Cancer Stem Cell Markers and Prognostic Markers in Circulating Tumor Cells
The study will enroll patients with metastatic colorectal cancer receiving chemotherapy. A total of approximately 22 cc of blood will be drawn during various chemotherapy infusions. Additional proposed laboratory studies may unravel important biological insights into the relationship of circulating tumor cell genomic and genetic profiles as they compare to the primary tumors. Additionally the investigators hope to gain an understanding of potential subgroups of patients that have very high numbers of circulating tumor cells or those with early relapse of circulating tumor cells after early reduction of circulating tumor cell numbers.
|Study Design:||Observational Model: Case-Only
Time Perspective: Prospective
|Official Title:||Prevalence of Stem Cell and Prognostic Markers in Circulating Tumor Cells of Patients With Metastatic Colorectal Cancer Undergoing Chemotherapy|
- Primary endpoint: correlation of stem cell markers on CTCs with response to therapy [ Time Frame: 3 years ] [ Designated as safety issue: No ]Correlate the presence of stem cell markers and prognostic markers on circulating tumor cells with response to therapy for advanced colorectal cancer, as well as overall survival

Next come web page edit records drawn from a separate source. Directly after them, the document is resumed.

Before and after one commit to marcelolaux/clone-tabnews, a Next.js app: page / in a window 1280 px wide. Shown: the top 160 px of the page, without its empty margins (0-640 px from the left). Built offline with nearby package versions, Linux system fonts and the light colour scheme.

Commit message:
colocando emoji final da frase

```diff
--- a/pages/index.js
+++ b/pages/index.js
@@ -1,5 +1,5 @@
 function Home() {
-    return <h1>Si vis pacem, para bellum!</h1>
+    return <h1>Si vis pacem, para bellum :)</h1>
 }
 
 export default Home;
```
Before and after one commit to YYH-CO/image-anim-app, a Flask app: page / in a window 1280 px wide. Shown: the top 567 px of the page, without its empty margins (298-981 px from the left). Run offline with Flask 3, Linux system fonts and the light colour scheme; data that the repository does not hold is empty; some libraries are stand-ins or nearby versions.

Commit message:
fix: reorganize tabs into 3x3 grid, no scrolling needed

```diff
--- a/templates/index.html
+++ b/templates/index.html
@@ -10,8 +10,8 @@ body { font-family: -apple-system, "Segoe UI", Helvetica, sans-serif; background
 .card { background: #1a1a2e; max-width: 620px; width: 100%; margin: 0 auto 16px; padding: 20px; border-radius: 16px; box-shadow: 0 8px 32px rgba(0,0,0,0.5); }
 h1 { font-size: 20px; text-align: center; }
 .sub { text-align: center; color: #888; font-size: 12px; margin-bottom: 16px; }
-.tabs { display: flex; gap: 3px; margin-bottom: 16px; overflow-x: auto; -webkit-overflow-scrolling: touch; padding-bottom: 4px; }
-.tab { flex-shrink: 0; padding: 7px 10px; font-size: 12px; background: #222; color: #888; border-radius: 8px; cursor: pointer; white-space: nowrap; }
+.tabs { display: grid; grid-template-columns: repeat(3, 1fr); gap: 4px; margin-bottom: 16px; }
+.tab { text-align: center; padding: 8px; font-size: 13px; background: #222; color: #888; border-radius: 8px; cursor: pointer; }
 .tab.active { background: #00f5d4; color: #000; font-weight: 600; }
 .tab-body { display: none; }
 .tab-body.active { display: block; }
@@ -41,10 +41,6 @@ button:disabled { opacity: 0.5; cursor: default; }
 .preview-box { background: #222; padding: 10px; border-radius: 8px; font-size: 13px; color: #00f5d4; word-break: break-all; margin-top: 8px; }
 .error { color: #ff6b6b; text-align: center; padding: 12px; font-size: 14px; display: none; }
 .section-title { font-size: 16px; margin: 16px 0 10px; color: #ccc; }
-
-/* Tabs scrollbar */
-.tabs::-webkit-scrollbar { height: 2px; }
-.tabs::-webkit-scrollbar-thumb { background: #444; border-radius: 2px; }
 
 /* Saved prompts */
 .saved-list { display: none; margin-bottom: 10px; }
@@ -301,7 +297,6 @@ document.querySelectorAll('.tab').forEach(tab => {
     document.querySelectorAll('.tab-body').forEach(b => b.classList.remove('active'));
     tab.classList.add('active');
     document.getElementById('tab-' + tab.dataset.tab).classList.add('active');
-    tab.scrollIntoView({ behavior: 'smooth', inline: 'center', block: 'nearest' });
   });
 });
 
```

- Secondary Outcome: Correlation of stem cell markers in primary tumors with stem cell markers in CTCs [ Time Frame: 3 years ] [ Designated as safety issue: No ]Evaluate the primary tumor if available for stem cell markers and prognostic markers. Perform genomic analysis of CTC DNA. Compare genomic analysis of primary tumor and CTC DNA. Evaluate CTC gene expression profiles and compare with primary tumor profiles. Evaluate emerging microfluidic devices in pilot studies that use drops of blood for CTC analysis.
Biospecimen Retention: Samples With DNA
Blood will be drawn at 7 different time intervals to analyze CSC and other prognostic markers on circulating tumor cells.
|Study Start Date:||February 2011|
|Estimated Study Completion Date:||December 2014|
|Estimated Primary Completion Date:||November 2014 (Final data collection date for primary outcome measure)|
Laboratory studies will be performed at baseline; Cycle 1, Day 1; Cycle 1, Day 7; Cycle 2, Day 1; Cycle 3, Day 1; Cycle 4, Day 1; Cycle 6, Day 1; Cycle 12, Day 1.
Metastatic colorectal cancer (mCRC) has a five year survival of <10% and is the cause of death of nearly 50,000 individuals in the United States each year. Current first and second line therapies for mCRC include FOLFOX, XELOX, or FOLFIRI in combination with Bevacizumab or Cetuximab or Panitumumab, as well as Xeloda, camptosar or infusional 5-FU within various less intensive regimens for patients who cannot tolerate full-dose chemotherapy. Current practice involves evaluation of response by imaging at 2-3 months after initiation of therapy. Recent studies have demonstrated that the number of circulating tumor cells (CTCs) in the blood of patients with mCRC has independent prognostic value in terms of reflecting disease burden as well as indicating response to therapy. The use of CTC counts offers the possibility of predicting response in treated patients at an earlier time than through standard means by using CT scans. The investigators hypothesize that subsets of CTCs with cancer stem cell (CSC) markers or other known prognostic markers may improve the prognostic value of CTC evaluation in the course of therapy of patients with mCRC. The protocol will use Veridex CellSearch technology and will when possible compare this to other emerging technologies including microfluidic devices that can isolate CTCs or GFP-expressing adenoviruses that replicate in telomerase-expressing epithelial tumor cells ex-vivo. The protocol will enroll 200 patients with metastatic colorectal cancer receiving therapy. Additional proposed laboratory studies may unravel important biological insights into the relationship of CTC genomic and genetic profiles as they compare to the primary tumors. Additionally the investigators hope to gain an understanding of potential subgroups of patients that have very high numbers of CTCs or those with early relapse of CTC after early reduction of CTC numbers. The impact of this research may be in better prediction of response to mCRC therapy so that patients can be treated with second line or other experimental therapy if they are unlikely to respond to their current therapy as predicted by CTC evaluation.
|Contact: Wafik S El-Deiry, MD, PhDfirstname.lastname@example.org|
|Contact: David Dickeremail@example.com|
|United States, Pennsylvania|
|Penn State Milton S. Hershey Medical Center||Recruiting|
|Hershey, Pennsylvania, United States, 17033|
|Contact: Wafik S. El-Deiry, MD, PhD 717-531-5059 firstname.lastname@example.org|
|Principal Investigator:||Wafik S El-Deiry, MD, PhD||Penn State College of Medicine, Penn State Milton S. Hershey Medical Center|